Joseph, 21, now works in advertising. She only worked in that store for a month.
Cases of sexual harassment are not uncommon in TT.
Roslyn Carrington was a public relations officer at a gas company when a senior worker she was partnered with would harass her.
"He used to tell me what soft, full lips I had, and my boyfriend was so lucky because I had such round, full breasts," she said.
Recalling a meeting where the button on her blouse became undone, the man would not stop staring at her breasts.
"I still get flashbacks about the time...He literally couldn't keep his eyes away. I started off holding up a book to my chest and eventually I got up, went to my office and put on a sweater and came back," she said.
Carrington wanted to report the incident, but was afraid of causing problems.
"My manager and supervisor were in a meeting in a room nearby. I could see them. All I wanted to do was storm over and tell them I didn't want to work with him. But I was scared to rock the boat," she said.
To help people like Joseph and Carrington who experience sexual harassment, second-year students of the Hugh Wooding Law School, as part of the Human Rights Clinic project, have created Sexual Harassment in the Workplace: A Handbook. This text was made to help people navigate the laws if they are sexually harassed.
This book was launched last year on Human Rights Day – December 10 – at the Hugh Wooding Law School Human Rights Clinic, Gordon Street, St Augustine.
The law school has specialist clinics available for year-two students through the Human Rights Clinic. The students were asked to make a creative, educational project on human-rights issues. Twelve students took part last year. They were split up into three groups and each group focused on sexual harassment, mental health or lesbian, gay, bisexual, transgender, intersex and queer (LGBTIQ) issues.
Ansar Mohammed, one of the four students who contributed to the sexual harassment handbook, said it was "our way of raising awareness towards sexual harassment in the workplace. People don't understand the low threshold of behaviour that constitutes sexual harassment."
Tackling consent, the book says sexual harassment must consist of unwelcome or uninvited behaviour.
"Behaviour must be unwelcome or uninvited. This type of behaviour is subjective in nature... This understanding is important because not all behaviours of a sexual nature will be considered unwelcome or uninvited as some can tolerate more than others."
Sexual harassment acts may not necessarily be sexual in nature. They include: sexual advances, requests for sexual favours, cat calling, sexually suggestive signals, making sexual jokes, stories and comments, staring, hugging, kissing, making sexual gestures with hands or making facial expressions such as winking or blowing kisses.
The handbook advises victims to keep a detailed journal of the harassment which could be used as evidence for an investigation. They should also keep copies of any offensive materials they receive, which include text messages, pictures or notes, and they should confide in someone about the harassment. This not only gives emotional support but also provides important evidence.
The handbook also breaks down the different legal channels people can use if they are being harassed at work. As TT has no Sexual Harassment Act, the Constitution, the Equal Opportunity Act, the Industrial Relations Act, Operational Health and Safety Act and Sexual Offences Act are the legal texts a sexual harassment victim could use seek help.
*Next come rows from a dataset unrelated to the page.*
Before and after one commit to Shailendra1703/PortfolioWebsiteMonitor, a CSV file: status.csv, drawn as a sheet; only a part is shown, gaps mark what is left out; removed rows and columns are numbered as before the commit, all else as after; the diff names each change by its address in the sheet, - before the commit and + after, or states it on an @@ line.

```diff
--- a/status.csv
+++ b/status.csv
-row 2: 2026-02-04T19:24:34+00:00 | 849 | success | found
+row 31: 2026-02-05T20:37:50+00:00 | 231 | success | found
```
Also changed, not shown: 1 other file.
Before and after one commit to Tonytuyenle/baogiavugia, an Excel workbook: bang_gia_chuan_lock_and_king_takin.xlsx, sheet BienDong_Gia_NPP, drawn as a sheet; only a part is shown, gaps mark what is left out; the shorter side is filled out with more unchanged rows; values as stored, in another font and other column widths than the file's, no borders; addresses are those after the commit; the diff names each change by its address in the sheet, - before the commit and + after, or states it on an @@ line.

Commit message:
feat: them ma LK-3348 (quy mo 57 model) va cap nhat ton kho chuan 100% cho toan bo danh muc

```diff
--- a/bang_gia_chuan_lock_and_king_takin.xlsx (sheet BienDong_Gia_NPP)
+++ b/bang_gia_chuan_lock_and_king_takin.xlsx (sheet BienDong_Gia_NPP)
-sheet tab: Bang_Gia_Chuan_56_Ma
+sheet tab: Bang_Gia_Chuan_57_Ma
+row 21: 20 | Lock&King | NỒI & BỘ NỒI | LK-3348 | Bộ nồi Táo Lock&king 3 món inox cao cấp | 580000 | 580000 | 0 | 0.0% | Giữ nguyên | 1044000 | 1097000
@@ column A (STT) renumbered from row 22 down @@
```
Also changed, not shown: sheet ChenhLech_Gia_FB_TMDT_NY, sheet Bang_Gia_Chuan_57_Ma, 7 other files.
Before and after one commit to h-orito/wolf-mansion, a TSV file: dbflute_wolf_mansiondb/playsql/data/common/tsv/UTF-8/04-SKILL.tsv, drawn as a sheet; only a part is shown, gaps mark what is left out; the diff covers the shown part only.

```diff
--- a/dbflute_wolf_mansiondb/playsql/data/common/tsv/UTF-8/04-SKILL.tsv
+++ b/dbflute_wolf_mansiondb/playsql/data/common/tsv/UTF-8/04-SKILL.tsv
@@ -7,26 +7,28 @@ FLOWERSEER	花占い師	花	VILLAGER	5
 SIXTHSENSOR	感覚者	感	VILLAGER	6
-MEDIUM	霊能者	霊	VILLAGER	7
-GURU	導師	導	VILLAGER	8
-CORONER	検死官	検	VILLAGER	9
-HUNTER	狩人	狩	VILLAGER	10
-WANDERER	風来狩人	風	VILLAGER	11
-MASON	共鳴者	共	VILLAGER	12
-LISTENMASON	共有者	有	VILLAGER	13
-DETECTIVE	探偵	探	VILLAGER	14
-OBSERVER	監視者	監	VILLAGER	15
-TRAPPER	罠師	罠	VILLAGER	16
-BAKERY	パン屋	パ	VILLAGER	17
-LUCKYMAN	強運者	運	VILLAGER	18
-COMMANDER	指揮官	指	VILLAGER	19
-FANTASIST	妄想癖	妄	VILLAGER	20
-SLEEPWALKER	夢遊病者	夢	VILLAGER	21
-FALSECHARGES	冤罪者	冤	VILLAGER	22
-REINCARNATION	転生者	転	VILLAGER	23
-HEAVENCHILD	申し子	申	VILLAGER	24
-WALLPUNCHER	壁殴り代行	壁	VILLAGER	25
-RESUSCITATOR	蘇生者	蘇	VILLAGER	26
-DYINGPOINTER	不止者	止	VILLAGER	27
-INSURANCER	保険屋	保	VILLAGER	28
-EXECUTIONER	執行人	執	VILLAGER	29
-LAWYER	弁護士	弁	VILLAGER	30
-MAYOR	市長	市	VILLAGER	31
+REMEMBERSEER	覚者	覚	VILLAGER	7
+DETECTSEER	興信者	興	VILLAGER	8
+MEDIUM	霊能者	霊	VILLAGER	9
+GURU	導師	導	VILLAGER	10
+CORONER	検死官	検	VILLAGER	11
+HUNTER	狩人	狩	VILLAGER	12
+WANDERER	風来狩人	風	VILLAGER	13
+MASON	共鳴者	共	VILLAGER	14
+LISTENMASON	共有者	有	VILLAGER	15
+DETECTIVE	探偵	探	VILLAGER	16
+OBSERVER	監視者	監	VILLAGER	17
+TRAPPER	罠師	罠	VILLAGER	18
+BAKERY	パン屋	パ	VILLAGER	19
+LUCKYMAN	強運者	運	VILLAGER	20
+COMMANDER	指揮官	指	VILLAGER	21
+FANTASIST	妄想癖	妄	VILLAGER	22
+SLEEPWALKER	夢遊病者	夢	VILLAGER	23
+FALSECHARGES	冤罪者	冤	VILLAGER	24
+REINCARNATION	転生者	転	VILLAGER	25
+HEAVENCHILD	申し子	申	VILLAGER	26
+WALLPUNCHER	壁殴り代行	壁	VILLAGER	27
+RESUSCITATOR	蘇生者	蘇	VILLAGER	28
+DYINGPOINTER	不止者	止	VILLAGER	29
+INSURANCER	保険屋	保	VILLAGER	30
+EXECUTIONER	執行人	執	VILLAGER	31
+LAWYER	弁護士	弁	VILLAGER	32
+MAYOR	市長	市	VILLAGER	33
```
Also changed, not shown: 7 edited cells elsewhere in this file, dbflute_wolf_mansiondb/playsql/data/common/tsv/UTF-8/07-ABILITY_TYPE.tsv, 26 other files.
"In TT there is no stand-alone legislation.
What persons have to do is fit themselves in to what legislation might fit their circumstance," Mohammed said.
As men are also harassed, Mohammed said he specifically wrote a section called Men Too because he believed not many men will report or acknowledge their harassment.
"We live in the Caribbean region and we have this idea that 'real men' do not get sexually harassed. Men too are indeed affected and they feel this way."
They suppress it, but it has an impact on them and the remedies are available for them too, he said.
The handbook also lays out the process people can use to seek help from the Equal Opportunities Commission (EOC). Weekes, the writer of this section, said she hopes this book will make the EOC guidelines more accessible for people seeking help.
The book notes that in June 2018 the Ministry of Labour and Small Enterprise Development published a draft national policy on sexual harassment in the workplace, but Mohammed said it is not legally binding. All the students are calling on the Government to create a specific law to deal with sexual harassment.
Sankar, who designed the overall book said, "As law students, it was a shock for us to find out that there is no legislation for sexual harassment. We hope that this book will educate people and encourage the government to put sexual harassment legislation on their agenda."
Written by Mohammed, Sara Martinez, Casiana Sankar and Rachel Weekes, the 24-page document is available online here.